Given data:
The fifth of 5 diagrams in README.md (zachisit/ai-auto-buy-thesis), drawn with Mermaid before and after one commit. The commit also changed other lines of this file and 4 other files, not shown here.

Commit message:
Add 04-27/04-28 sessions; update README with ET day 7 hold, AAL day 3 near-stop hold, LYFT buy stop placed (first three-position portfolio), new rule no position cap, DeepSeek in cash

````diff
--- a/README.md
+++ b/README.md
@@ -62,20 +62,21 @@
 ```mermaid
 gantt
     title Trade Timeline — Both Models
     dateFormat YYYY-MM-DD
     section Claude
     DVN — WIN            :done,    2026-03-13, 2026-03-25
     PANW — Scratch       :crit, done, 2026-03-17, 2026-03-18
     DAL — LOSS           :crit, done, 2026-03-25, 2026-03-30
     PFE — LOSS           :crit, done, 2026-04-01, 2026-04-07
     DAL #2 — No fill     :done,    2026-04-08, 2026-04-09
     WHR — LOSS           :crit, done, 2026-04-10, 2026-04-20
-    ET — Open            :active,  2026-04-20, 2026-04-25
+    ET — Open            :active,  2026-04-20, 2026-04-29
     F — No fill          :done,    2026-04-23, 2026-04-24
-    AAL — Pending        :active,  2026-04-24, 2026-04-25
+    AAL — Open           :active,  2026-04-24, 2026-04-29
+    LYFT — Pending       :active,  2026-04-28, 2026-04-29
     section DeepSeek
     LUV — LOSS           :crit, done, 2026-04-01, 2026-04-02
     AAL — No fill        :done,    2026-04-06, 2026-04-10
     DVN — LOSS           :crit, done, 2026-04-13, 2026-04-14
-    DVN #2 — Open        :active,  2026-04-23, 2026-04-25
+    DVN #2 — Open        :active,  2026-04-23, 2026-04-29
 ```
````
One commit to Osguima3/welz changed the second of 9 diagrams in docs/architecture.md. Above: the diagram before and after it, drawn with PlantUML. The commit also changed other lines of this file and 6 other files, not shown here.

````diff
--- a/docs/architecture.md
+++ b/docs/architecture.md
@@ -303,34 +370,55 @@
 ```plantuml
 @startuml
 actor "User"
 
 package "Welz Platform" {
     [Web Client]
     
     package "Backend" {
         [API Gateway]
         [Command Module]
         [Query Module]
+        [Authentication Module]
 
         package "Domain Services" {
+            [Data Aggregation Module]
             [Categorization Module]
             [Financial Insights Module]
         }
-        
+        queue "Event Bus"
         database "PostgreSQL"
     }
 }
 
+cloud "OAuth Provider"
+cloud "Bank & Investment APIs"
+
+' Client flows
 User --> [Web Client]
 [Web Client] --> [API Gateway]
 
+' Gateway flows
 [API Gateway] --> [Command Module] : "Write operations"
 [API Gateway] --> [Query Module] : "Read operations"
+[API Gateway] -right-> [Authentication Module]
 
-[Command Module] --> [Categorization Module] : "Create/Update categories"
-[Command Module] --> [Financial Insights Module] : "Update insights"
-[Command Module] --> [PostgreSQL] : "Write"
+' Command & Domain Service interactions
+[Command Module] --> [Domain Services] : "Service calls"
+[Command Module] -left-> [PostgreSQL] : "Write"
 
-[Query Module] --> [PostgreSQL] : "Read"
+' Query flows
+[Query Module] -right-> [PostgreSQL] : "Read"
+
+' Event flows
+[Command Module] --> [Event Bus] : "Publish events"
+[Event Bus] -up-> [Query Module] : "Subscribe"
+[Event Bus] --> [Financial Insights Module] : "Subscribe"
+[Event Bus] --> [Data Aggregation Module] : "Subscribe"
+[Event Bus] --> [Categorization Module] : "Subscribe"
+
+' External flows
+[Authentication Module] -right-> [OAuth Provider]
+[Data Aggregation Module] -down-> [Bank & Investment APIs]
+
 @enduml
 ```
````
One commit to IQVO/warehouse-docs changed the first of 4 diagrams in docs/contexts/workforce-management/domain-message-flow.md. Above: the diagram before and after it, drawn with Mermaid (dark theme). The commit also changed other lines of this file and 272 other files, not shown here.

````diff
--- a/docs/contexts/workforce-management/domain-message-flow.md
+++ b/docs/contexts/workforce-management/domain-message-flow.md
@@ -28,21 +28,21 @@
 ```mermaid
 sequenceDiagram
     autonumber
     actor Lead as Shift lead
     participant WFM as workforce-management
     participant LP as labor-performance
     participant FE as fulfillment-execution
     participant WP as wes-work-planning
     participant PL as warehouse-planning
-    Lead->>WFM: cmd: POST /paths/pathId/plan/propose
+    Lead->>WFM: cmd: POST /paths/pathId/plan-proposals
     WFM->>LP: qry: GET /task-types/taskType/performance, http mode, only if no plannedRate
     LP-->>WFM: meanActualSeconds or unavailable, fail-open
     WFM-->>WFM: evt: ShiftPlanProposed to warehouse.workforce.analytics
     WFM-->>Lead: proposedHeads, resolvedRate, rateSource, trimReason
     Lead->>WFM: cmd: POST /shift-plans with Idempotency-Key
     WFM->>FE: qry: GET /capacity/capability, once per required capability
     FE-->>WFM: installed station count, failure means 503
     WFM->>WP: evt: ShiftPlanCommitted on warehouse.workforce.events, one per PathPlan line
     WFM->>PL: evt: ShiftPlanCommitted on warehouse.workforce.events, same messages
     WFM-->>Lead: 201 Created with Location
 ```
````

Work required: Every line above that holds "package" should be copied out.

Task response:
 package "Welz Platform" {
     package "Backend" {
         package "Domain Services" {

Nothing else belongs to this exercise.